Demolition cost of burned building given
Estimates range from $145K to $254K
GLOVERSVILLE — The Common Council on Tuesday reviewed proposals from two contractors to demolish and remove debris from the former JBF Industries tannery property that was severely damaged by fire on Feb. 10.
Fire broke out at the abandoned warehouse at 41 W. 11th Ave. around 7:30 a.m. Feb. 10. City firefighters, assisted by other area fire units, spent most of the day getting the fire under control. No one was hurt fighting the blaze.
The Gloversville Police Department, in conjunction with the Gloversville Fire Department, the Fulton County Office of Emergency Management, and the state Office of Fire Prevention and Control, have been investigating what they called a “suspicious” fire that started sometime in the early morning.

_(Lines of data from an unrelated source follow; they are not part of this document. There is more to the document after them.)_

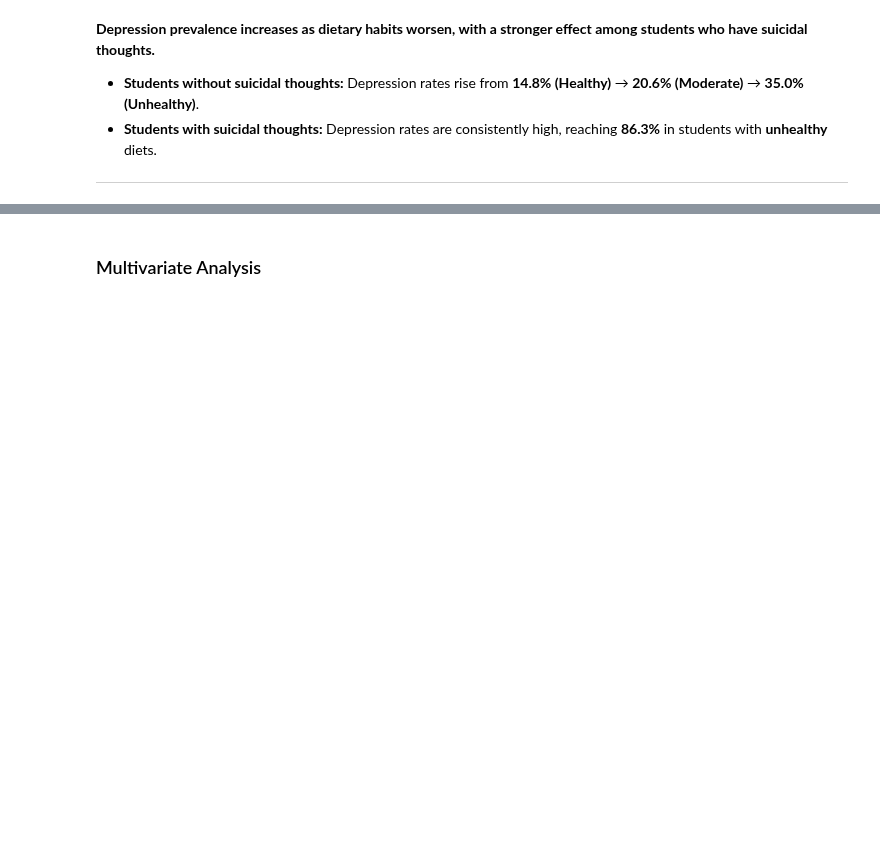
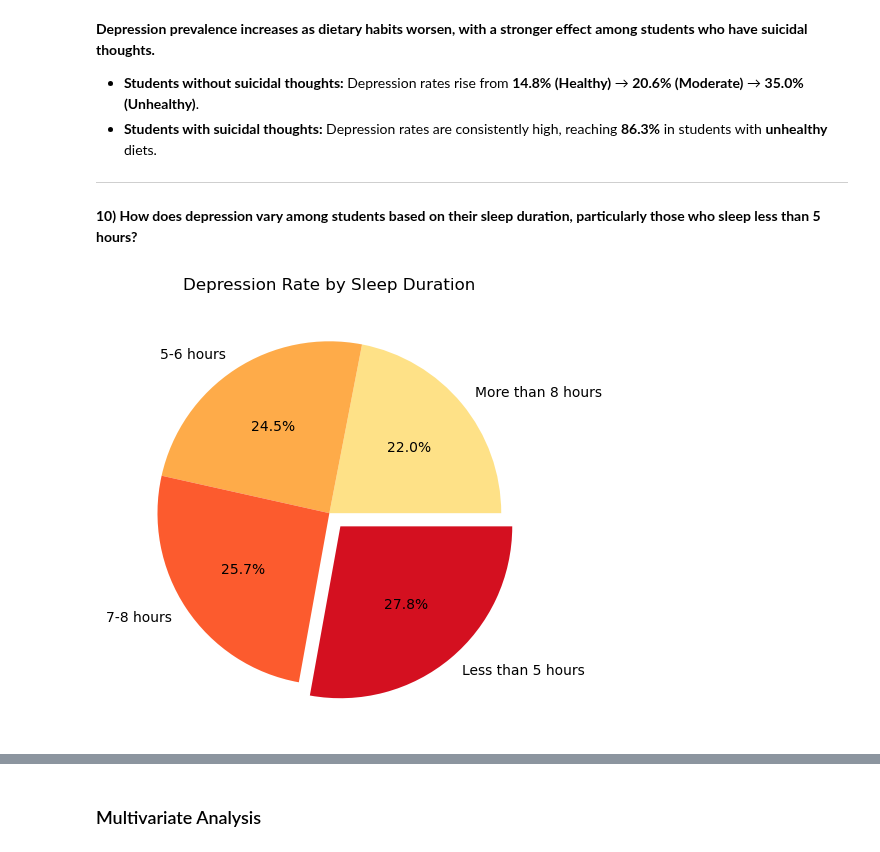
Before and after one commit to Siddharth-Saravanan/Student_Depression_Analysis_and_Prediction_using_Machine_Learning, a Jupyter notebook: student_depression_prediction.ipynb, the cells around one changed output, grey strips where cells are left out. Cells and saved outputs as stored; diff of their text form; code cells hidden in the pictures; blank space fills up the shorter version.

Commit message:
EDA: Bivariate - Added Q10 Plot and Insights

```diff
--- a/student_depression_prediction.ipynb
+++ b/student_depression_prediction.ipynb
@@ -1245,3 +1245,18 @@ plt.tight_layout()
 - **Students without suicidal thoughts:** Depression rates rise from **14.8% (Healthy)** → **20.6% (Moderate)** → **35.0% (Unhealthy)**.
 - **Students with suicidal thoughts:** Depression rates are consistently high, reaching **86.3%** in students with **unhealthy** diets.
 ---
+# %% [markdown]
+**10) How does depression vary among students based on their sleep duration, particularly those who sleep less than 5 hours?**
+# %%
+sleep_depr = depr_df.loc[:,['Sleep Duration','Depression']]
+sleep_depr = sleep_depr.groupby('Sleep Duration')['Depression'].agg(['sum','count'])
+sleep_depr['Depression Rate (%)'] = ((sleep_depr['sum']/sleep_depr['count'])*100).round(2)
+
+sleep_depr = sleep_depr.sort_values(by='Depression Rate (%)', ascending=True)
+colors = sns.set_palette('YlOrRd', n_colors=sleep_depr['Depression Rate (%)'].nunique())
+
+plt.pie(sleep_depr['Depression Rate (%)'], labels=sleep_depr.index, colors=colors, explode=[0,0,0,0.1], autopct='%1.1f%%')
+plt.title("Depression Rate by Sleep Duration")
+plt.tight_layout()
+# %% [output]
+[figure, added]
```
Also changed, not shown: parts of 1 cell of this notebook.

Arson has not been ruled out as a probable cause.
Gloversville Fire Chief Thomas Groff delivered the proposals for demolition to the Common Council that the city received in response to a published request. Groff said that he also emailed six or seven area contractors to notify them of the city’s request for proposals. The city received three responses, however, one contractor was not qualified to handle the asbestos that was identified on site prior to the fire.
The qualified proposals came from Dan’s Hauling & Demo of Wynantskill for a total cost of $253,625 and Pereene Contracting of Amsterdam for a total cost of $144,625.
The demolition would include about four to five structures that were involved in the fire and were left unstable. The main tannery, physical plant and water treatment facilities would be included in the demolition. Three undamaged buildings would remain in tact on site.
City Attorney Anthony Casale pointed out to the council that the difference between the bids is about $110,000.
One factor contributing to the large price difference is the estimated tonnage of debris that will be removed from the site. Dan’s Hauling estimated 1,750 tons of debris would be removed while Pereene estimated the amount at 1,200 tons. This figure factors into the other itemized estimates provided in the proposals.
“It’s really an arbitrary guess, because they’re just looking at a pile and trying to figure out from rudimentary judgment what it could be,” Groff said. “Both of them were scratching their heads, because there is quite a big mess.”
Additionally, Dan’s Hauling estimated county tipping fees at $43,750, air monitoring costs of $21,875, contractor’s fees of $188,000 and six to eight weeks for site cleanup. Pereene estimated $30,000 for county tipping fees, $15,625 for air monitoring, $99,000 for contracting and five weeks for cleanup.
The Fulton County Board of Supervisors voted to reduce landfill tipping fees during the Feb. 12 meeting from $75 per ton fee to $25 per ton for demolition debris from the site of the fire, that fee reduction was factored into the proposals.
Fourth Ward Councilman Steven Smith and First Ward Councilwoman Marcia Weiss questioned what figures could change if the council approved one of the proposals.
According to Groff the amounts and fees surrounding tonnage and air monitoring could change. The cost of air monitoring due to the presence of asbestos on site is $625 per day. Groff said that the timeline and the contracting fees included in the proposals would remain the same.
“It looks like Pereene’s possibly, if we use the same numbers as Dan’s, would go up maybe $21,000 to $22,000,” Weiss said.
Groff noted that Pereene has done demolition work in the city before and has all of the necessary certifications.
Also included in the proposals was an additional estimate for demolishing another building on site that was partially collapsed before last month’s fire and a three to four story stairwell that does not lead anywhere as the building it was attached to burned away. Dan’s Hauling estimated the cost of demolishing the additional structure at $7,500 and Pereene estimated the cost at $4,000.
Groff said that the council could decide if they wanted to add this service if they moved forward with the proposals.
When asked where the funds to cover the cost of demolition would come from, city Finance Commissioner Tammie Weiterschan said that there was about $25,000 in the budget for cleanup and the remainder would come from the city’s contingency budget. Weiterschan said that the contingency budget for 2018 is $375,000.
The council members noted that any expenditure of contingency funds would need to be replaced for the 2019 city budget. Sixth Ward Councilman Wrandy Siarkowski then asked if there was any possibility of the city recouping the cost of cleanup if the council decided to move forward with a proposal.
Casale said that the property was in an exempt status and the corporation had been dissolved. He noted that the city could make an effort to collect repayment for the cleanup, but he said that he would not make a comment in public “about the prospect of realizing any dollars from that effort.”
Third Ward Councilwoman Betsy Batchelor raised questions surrounding the council’s responsibility for the building.
“I would hesitate to throw any more money at it unless we have a clear line of ownership,” Batchelor said. “I’m not comfortable voting on what you’re suggesting until some of those questions are answered.”
The council members agreed that they had unresolved questions, Mayor Dayton King and Casale said that the discussion of ownership should be discussed in executive session.
“At the end of the of the day we have a building that burned, we still maintain control of the building and we have some cost figures of what it would cost to clean it up,” King said.
The council did not take action on the proposals during the meeting.